The landscape in emerging markets (EM) has been steadily improving over the last few months. Commodity prices are tentatively hitting a bottom, China’s economic transition is proceeding well and the Federal Reserve has tempered its plan to raise interest rates, and with that, the strength of the U.S. dollar.
With this in mind, we are beginning to redeploy capital to EM where we can find good value.
What we’re seeing:
- Equities: The dramatic negative momentum of earnings should soon end as commodity prices stop falling and purchasing managers indexes rise. Based on the MSCI EM and ACWI indexes, trailing price-to-earnings multiples for EM are at a 25% discount to developed markets, dividend yields are slightly higher, and while return-on-equity is similar, EM offers significantly higher free cash flow yields (8% versus 6%). So we think equities are a great way to get selective EM exposure.
- Currencies: We like a number of markedly depreciated currencies that offer yields rivaling high yield debt but with much more liquidity and far less risk of sharp price swings. These include the Mexican peso and Russian ruble.
- Rates: A number of yield curves, including those in Mexico and South Africa, are particularly attractive as we believe investors have priced in too many interest rate hikes.
Putting EM in context
From a portfolio perspective, there has been little incentive to venture out of developed markets in recent years. Across equities and fixed income, the developed markets have enjoyed outsized returns for the past five years, supported by ever lower interest rates and central banks’ quantitative easing policies. Emerging market assets, meanwhile, have lagged as growth rates – and commodity prices – fell dramatically, and, more recently, the Federal Reserve moved toward normalizing interest rates in the U.S.
Now, however, valuations in the developed markets fully reflect the benefits of a lower discount factor. The tailwinds of accommodative central bank policies are fading and may even be disappearing: We have reached the watershed of negative interest rates in many countries and wonder if they are helpful at all, as they are accompanied by tighter financial conditions.
Just as these tailwinds abate, the outlook for emerging markets is improving. Of course, some risks remain.
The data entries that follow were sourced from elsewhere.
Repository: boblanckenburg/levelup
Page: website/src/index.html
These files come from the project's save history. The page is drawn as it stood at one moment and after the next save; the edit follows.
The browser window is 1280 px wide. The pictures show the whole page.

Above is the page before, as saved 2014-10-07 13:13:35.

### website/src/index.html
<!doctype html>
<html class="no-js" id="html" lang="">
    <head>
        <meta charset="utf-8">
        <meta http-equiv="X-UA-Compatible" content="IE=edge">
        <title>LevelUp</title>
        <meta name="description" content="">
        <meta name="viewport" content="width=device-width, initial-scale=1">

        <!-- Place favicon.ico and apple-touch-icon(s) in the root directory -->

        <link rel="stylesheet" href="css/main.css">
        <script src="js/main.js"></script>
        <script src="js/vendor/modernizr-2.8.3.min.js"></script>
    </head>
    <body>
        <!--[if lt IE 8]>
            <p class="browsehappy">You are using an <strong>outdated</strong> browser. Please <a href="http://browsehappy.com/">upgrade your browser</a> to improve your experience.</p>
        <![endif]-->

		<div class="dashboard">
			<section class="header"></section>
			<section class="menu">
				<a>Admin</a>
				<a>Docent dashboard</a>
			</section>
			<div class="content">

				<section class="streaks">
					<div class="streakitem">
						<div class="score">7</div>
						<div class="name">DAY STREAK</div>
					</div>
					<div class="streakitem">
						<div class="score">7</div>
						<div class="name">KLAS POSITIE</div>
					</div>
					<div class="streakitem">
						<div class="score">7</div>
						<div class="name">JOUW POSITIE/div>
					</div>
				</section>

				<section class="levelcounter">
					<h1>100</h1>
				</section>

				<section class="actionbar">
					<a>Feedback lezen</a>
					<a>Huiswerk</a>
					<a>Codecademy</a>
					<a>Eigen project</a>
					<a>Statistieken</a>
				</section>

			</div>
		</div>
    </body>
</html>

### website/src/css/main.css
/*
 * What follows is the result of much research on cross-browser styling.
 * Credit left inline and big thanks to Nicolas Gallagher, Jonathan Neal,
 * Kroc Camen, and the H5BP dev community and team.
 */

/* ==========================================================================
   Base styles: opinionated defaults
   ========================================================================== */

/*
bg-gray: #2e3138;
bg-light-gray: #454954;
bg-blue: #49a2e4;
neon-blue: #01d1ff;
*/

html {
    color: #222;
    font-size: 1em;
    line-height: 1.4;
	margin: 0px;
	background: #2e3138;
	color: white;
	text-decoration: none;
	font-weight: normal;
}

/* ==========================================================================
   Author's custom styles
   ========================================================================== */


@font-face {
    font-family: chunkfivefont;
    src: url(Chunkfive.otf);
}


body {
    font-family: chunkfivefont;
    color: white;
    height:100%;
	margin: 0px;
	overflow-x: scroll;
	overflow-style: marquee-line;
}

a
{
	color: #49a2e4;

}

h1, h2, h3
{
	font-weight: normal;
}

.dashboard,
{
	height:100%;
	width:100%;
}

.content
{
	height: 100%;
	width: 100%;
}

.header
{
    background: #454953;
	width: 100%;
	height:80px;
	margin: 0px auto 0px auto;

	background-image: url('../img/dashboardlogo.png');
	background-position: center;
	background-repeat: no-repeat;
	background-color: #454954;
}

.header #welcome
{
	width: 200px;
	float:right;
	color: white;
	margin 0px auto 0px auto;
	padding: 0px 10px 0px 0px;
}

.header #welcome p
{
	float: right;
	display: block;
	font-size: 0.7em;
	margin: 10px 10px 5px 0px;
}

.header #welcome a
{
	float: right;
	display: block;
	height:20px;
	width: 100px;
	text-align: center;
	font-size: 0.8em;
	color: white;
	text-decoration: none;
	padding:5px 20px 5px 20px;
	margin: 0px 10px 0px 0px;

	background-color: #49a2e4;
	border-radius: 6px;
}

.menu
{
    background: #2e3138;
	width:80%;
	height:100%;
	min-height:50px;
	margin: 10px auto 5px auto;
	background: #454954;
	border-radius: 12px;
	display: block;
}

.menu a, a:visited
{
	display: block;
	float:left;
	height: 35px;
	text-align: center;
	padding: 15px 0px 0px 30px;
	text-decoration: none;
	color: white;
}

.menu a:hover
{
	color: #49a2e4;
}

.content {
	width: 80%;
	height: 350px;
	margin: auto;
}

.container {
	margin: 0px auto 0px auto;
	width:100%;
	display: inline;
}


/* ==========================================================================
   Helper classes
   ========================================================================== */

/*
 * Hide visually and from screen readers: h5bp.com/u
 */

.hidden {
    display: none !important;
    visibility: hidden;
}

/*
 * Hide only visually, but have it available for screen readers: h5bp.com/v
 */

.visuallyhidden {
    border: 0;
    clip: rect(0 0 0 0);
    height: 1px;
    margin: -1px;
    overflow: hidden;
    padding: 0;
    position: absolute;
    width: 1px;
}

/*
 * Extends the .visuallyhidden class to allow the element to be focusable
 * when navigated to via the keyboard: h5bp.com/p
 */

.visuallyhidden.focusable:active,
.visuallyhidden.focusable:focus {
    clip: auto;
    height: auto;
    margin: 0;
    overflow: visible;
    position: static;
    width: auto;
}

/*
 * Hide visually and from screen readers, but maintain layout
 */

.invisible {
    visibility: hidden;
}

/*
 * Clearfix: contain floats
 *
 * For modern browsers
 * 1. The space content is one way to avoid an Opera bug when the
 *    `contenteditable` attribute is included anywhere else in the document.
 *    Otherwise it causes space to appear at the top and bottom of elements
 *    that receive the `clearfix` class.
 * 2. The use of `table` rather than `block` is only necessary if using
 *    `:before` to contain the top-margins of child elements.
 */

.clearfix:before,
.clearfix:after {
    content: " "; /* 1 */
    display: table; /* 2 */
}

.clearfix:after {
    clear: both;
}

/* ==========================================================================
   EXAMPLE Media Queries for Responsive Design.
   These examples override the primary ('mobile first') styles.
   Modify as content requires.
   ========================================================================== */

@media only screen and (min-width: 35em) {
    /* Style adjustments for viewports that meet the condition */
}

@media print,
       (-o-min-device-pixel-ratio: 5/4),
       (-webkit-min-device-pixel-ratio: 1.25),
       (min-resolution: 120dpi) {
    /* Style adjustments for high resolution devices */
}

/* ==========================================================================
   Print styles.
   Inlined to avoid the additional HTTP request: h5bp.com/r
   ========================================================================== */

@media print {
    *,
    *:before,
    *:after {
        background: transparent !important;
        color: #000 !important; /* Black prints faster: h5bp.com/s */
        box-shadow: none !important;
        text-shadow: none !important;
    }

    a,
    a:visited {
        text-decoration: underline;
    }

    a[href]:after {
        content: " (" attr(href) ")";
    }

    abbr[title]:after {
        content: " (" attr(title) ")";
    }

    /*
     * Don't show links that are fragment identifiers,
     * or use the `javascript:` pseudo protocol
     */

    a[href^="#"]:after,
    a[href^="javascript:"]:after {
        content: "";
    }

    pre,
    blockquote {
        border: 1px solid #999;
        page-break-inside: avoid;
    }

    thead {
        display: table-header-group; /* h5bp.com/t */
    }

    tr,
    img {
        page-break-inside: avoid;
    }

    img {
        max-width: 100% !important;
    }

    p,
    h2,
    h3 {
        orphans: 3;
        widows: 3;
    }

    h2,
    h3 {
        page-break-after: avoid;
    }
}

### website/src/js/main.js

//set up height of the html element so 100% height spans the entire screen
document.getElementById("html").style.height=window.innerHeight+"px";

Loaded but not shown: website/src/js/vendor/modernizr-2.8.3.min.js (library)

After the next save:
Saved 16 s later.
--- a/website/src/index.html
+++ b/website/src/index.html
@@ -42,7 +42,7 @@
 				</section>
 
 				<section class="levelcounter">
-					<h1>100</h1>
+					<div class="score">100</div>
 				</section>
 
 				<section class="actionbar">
While the C’s (China, central banks and commodities) are calmer, we will have to watch for potential storms, including faster-than-expected depreciation in the yuan or another sudden fall in oil prices.
Earlier in the year, we were cautious toward emerging markets but kept an open mind. Now we think the time has come to actively engage.